In the proposed algorithm, the key step is to divide the real-valued space. Only the real-valued space is divided correctly, the cost of distance calculation be saved in the detector generation stage and the detection stage, the resource consumption can be reduced, and the algorithm efficiency can be improved. In Section 3.2, how to partition a real-valued space in detail is introduced. The proposed algorithm uses variable-radius detectors and takes the coverage of detectors to non-self-space as the end condition of the detector generation process. The detailed steps of the detector generation process are shown in Table 3.


SD-RNSA(Train, , )
Input: training set Train, expected coverage
Output: detector set
: sampling times in non-self-space,
: number of non-self-samples
: number of non-self-samples covered by detectors
CD: candidate detector set
SubSpaces: subspace set
 Step 1. Initialize the self-training set, , , , .
 Step 2. Invoke GenerateSpaces(Train, SubSpaces) to divide the space, and several subspaces SubSpaces are got.
 Step 3. A candidate detector is randomly generated, and find the subspace where is located.
 Step 4. The Euclidean distance between and both contained-selves and half-contained-selves in the subspace is calculated. If can be identified by a self , discard it and perform step 3. Otherwise, increase .
 Step 5. The Euclidean distance between and detectors in the subspace is calculated. If is not be identified by any detector , add it to the candidate detector set CD. Otherwise, increase and determine whether the algorithm reaches the expected coverage . If it is, return and the procedure ends.
 Step 6. Determine whether reaches the sampling times . if , add the detector in the candidate detector set CD to the collection , and reset , , and CD. Otherwise, perform step 3.
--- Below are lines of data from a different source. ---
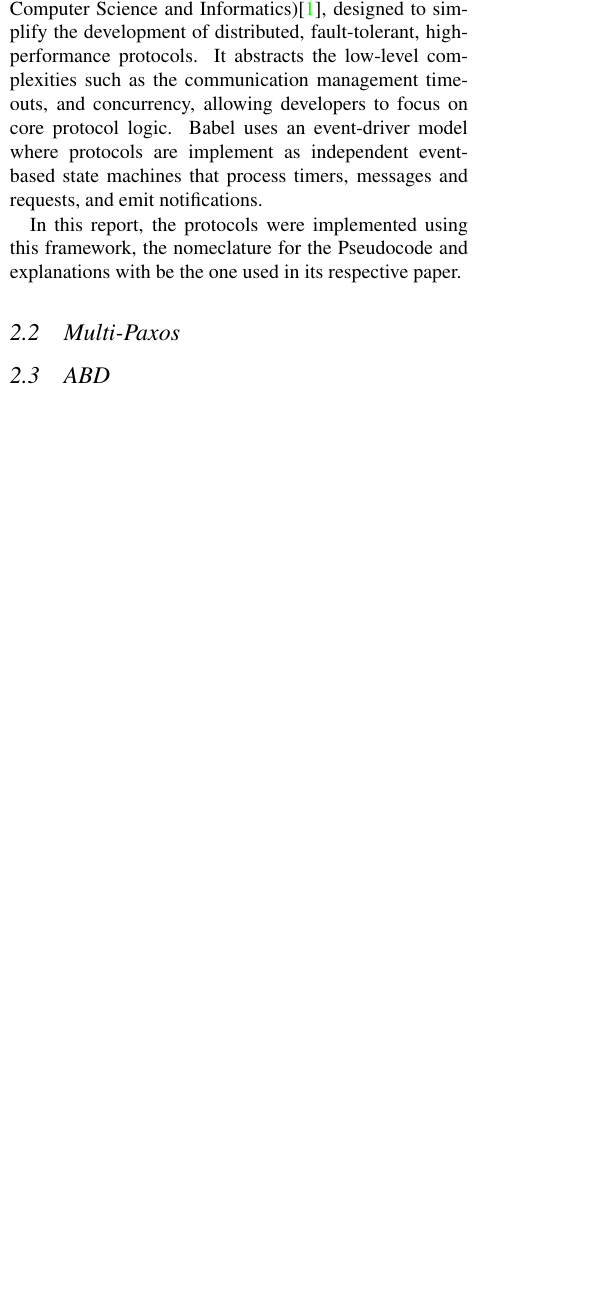
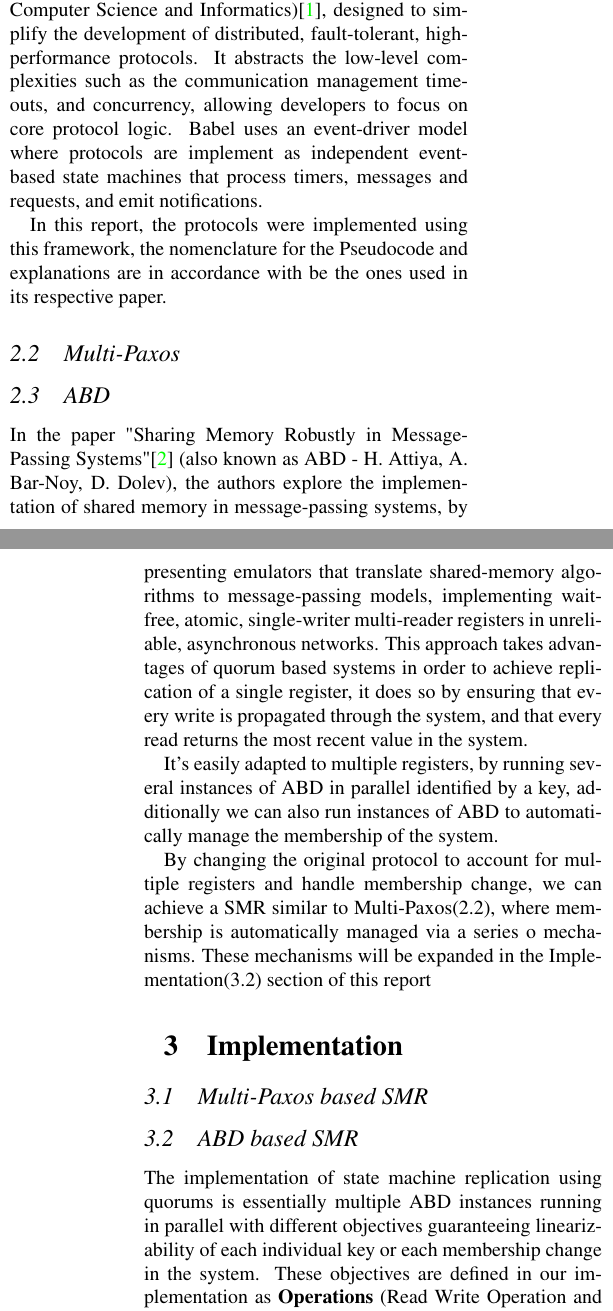
Before and after one commit to filipecolladavid/asd25-project02, a LaTeX paper (latex/report.tex): part of one column of page 1 of 2 before the commit and two parts of the columns of pages 1 and 2 of 3 after it, the two joined at a grey line, cut so that both start at the same text, the shorter picture padded with empty space. Compiled offline with pdfLaTeX.

Commit message:
Additional structure

```diff
--- a/latex/report.tex
+++ b/latex/report.tex
@@ -139,7 +139,7 @@ As demonstrated by FLP\cite{FLP} solution, achieving distributed consensus in a
 \subsection{Babel Framework}
 \label{sec:BabelFramework}
 The Babel framework is a Java-based framework developed in the NOVA LINCS (Nova Laboratory for Computer Science and Informatics)\cite{novaLincs}, designed to simplify the development of distributed, fault-tolerant, high-performance protocols. It abstracts the low-level complexities such as the communication management timeouts, and concurrency, allowing developers to focus on core protocol logic. Babel uses an event-driver model where protocols are implement as independent event-based state machines that process timers, messages and requests, and emit notifications.
-\par In this report, the protocols were implemented using this framework, the nomeclature for the Pseudocode and explanations with be the one used in its respective paper.
+\par In this report, the protocols were implemented using this framework, the nomenclature for the Pseudocode and explanations are in accordance with be the ones used in its respective paper.
 
 \subsection{Multi-Paxos}
 \label{sec:MultiPaxos}
@@ -147,3 +147,14 @@ The Babel framework is a Java-based framework developed in the NOVA LINCS (Nova
 
 \subsection{ABD}
 \label{sec:ABD}
+In the paper "Sharing Memory Robustly in Message-Passing Systems"\cite{abd} (also known as ABD - H. Attiya, A. Bar-Noy, D. Dolev), the authors explore the implementation of shared memory in message-passing systems, by presenting emulators that translate shared-memory algorithms to message-passing models, implementing wait-free, atomic, single-writer multi-reader registers in unreliable, asynchronous networks. This approach takes advantages of quorum based systems in order to achieve replication of a single register, it does so by ensuring that every write is propagated through the system, and that every read returns the most recent value in the system.
+\par It's easily adapted to multiple registers, by running several instances of ABD in parallel identified by a key, additionally we can also run instances of ABD to automatically manage the membership of the system.
+\par By changing the original protocol to account for multiple registers and handle membership change, we can achieve a SMR similar to Multi-Paxos(\ref{sec:MultiPaxos}), where membership is automatically managed via a series o mechanisms. These mechanisms will be expanded in the Implementation(\ref{sec:ABDImpl}) section of this report
+
+\section{Implementation}
+\subsection{Multi-Paxos based SMR}
+
+\subsection{ABD based SMR}
+\label{sec:ABDImpl}
+The implementation of state machine replication using quorums is essentially multiple ABD instances running in parallel with different objectives guaranteeing linearizability of each individual key or each membership change in the system. These objectives are defined in our implementation as \textbf{Operations} (Read Write Operation and Membership Operation). This implementation also assumes that the system always starts with three initial replicas (initial membership), but can handle memberships joining afterwards or leaving. Additionally, the system works as intended as long as three replicas remain in it.
+\subsubsection{Initialization}
@@ -149,0 +172,6 @@ The Babel framework is a Java-based framework developed in the NOVA LINCS (Nova
+\par If a replica integrates the initial membership of the system, it just adds the other replicas to the the membership, becomes automatically ready execute any request made by either the application or other replicas. Otherwise, it joins by requesting to a contact to join the system, then, it has to wait until it's integrated to start participating in the quorum.
+
+\subsubsection{Operations Queues}
+\label{sec:operatioQ}
+The Operation object serves as a wrapper for each individual request. It's defined as an abstract class, implemented by the \verb|ReadWriteOperation| class and the \verb|MembershipOperation| class. The \verb|ReadWriteOperation| class can hold any Read or Write request made by the application, and the \verb|MembershipOperation| class can hold a membership change requested by a replica. When receiving these requests, they are placed in the \verb|pendingOperations| queue. This queue is then accessed upon trigger of a timer that processes the first operation in the queue and execute it's respective request. In order to avoid having multiple operations (in the same replica) executing for the same key, \verb|inProgressOperations| holds the operations that are currently waiting to terminate.
+\par Effectively, we can have has many concurrent Read/Write operations as there are keys, however, to avoid overloading the CPU, we've created a mechanism that limits the amount of concurrent operations.
```
Also changed, not shown: latex/report.tex (22 more changed lines).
The Iris data set is one of the classic machine learning data sets released by the university of California Irvine and widely used in pattern recognition, data mining, exception detection, etc. [36] We choose the type “setosa” as self-set, take feature “sepalL” and “sepalW” of elements as attributes of selves, and select the top 30 elements of “setosa” as the training set. In order to display conveniently in 2D space, we take two features of records, which does not affect the comparisons. Figure 5 shows comparisons between SD-RNSA and the classic negative selection algorithms, RNSA and V-Detector. In the figures, circles filled with blue are the self-elements, circles filled with cyan are the mature detectors, and the unfilled part is the vulnerability area. RNSA generates fixed radius detectors. Figure 5(a) is a schematic diagram of three detectors generated by the three algorithms, and Figure 5(b) is a schematic diagram of detectors generated by the three algorithms for achieving 90% of the expected coverage. V-detector generates a variable radius detector by calculating the closest distance between the center of the candidate detector and the selves. SD-RNSA generates subspaces according to certain rules. Then, the randomly generated candidate detector is only tolerated with the selves in the subspace where the detector is located. The detectors generated by RNSA and V-Detector need to be resistant to all the selves. With the increase in coverage, the redundant coverage between mature detectors and the number of detectors will be excessive. In SD-RNSA, the introduction of spatial division reduces unnecessary self-tolerance and the number of detectors.

4.2. Space Division

We divide the -dimension [0, 1] real-valued space. First, determine whether there are selves in space. If there is any self in this space, the space is divided into two subspaces according to the first dimension. Then, we determine whether there are selves in the subspace. If there is any self in the subspace, the subspace continues to be divided into two subspaces according to the second dimension. Then, we determine whether the newly generated subspace has any self. If there is still self in the subspace, the space is further divided. If dimensions are divided, we continue to divide the space by the first dimension. This process is an iterative process until the diameter of the subspace is minimized or the subspace contains no self. At this point, the spatial partitioning operation is completed.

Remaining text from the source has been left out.